The Melting Man
The last day of tracks were a decoy.
Following them, I noticed a different pattern, a more coherent travel: they
walked uniformly, thirty -eight feet showing focus – no deviation, no unnecessary stops,
no stops period. Not even a full day had passed since nineteen people walked more
than 18 hours without a rest or bathroom break, no charcoal pit to roast meat, nothing.
As I did when following tracks, I moved at a half -sprint, my body partially crouched – a
sacrifice I didn’t like to make: consistent speed for slight visibility.
My bare feet scarcely touched the ground.
Water was my only meal during the day, a low fire at dusk to cook fish from the
river.
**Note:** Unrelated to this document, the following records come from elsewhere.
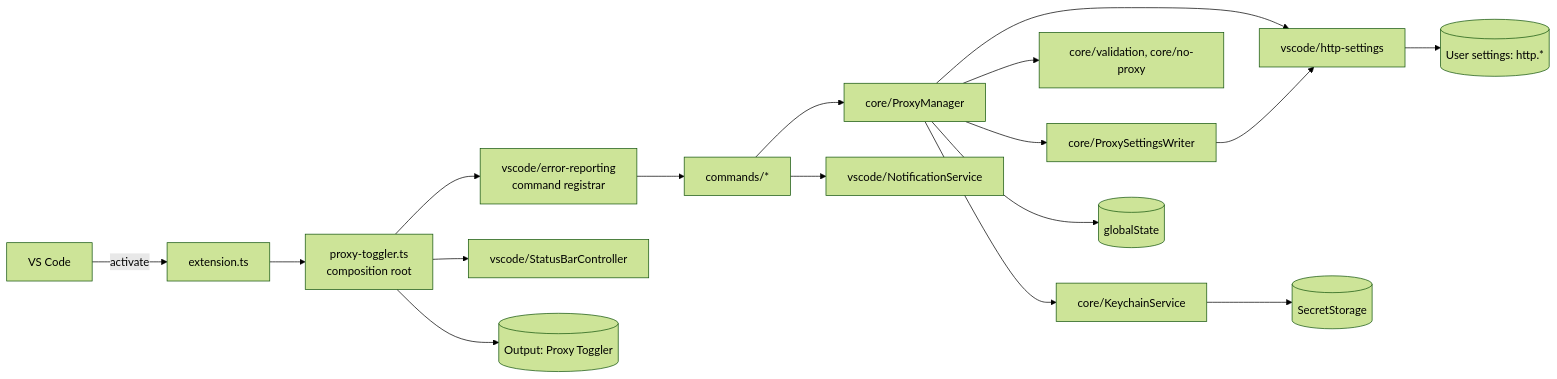
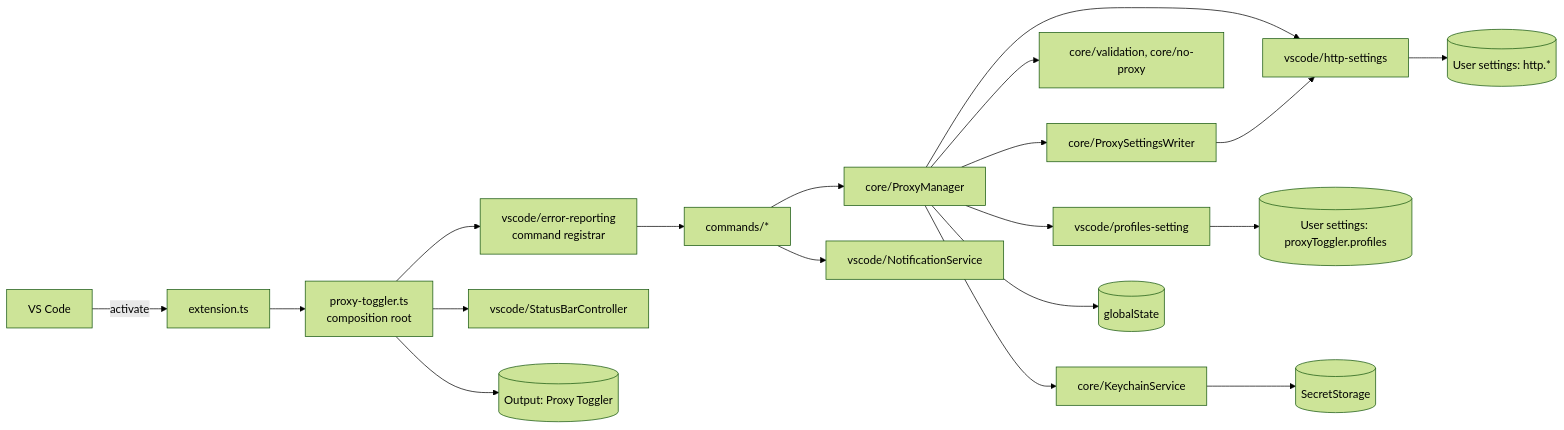
The diagram in ARCHITECTURE.md (bluecloud-dev/proxy-toggler), drawn with Mermaid (forest theme) before and after one commit. The commit also changed other lines of this file and 17 other files, not shown here.

First line of the commit message:
feat: drive the toggle from proxy profiles

````diff
--- a/ARCHITECTURE.md
+++ b/ARCHITECTURE.md
@@ -32,19 +33,21 @@
 ```mermaid
 flowchart LR
   vscodeHost["VS Code"] -->|activate| extension["extension.ts"]
   extension --> root["proxy-toggler.ts<br/>composition root"]
   root --> registrar["vscode/error-reporting<br/>command registrar"]
   registrar --> commands["commands/*"]
   commands --> manager["core/ProxyManager"]
   commands --> notifications["vscode/NotificationService"]
   manager --> keychain["core/KeychainService"]
   manager --> validation["core/validation, core/no-proxy"]
   manager --> writer["core/ProxySettingsWriter"]
   manager --> httpSettings["vscode/http-settings"]
+  manager --> profilesSetting["vscode/profiles-setting"]
   writer --> httpSettings
+  profilesSetting --> profiles[("User settings: proxyToggler.profiles")]
   keychain --> secrets[("SecretStorage")]
   manager --> state[("globalState")]
   httpSettings --> settings[("User settings: http.*")]
   root --> statusBar["vscode/StatusBarController"]
   root --> logger[("Output: Proxy Toggler")]
 ```
````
Boar were loud and I only killed them when one would begin to track me, as they
sometimes did when I was in their territory – a large amount of their meat and
usefulness would go to waste, though; I had neither the time nor tools to bring any of it
with me. I traveled light: a sack for water at my side; a tiny backpack with a pipe, the
Hacker compound, some necessities, and even two booby-traps; an old, brown handled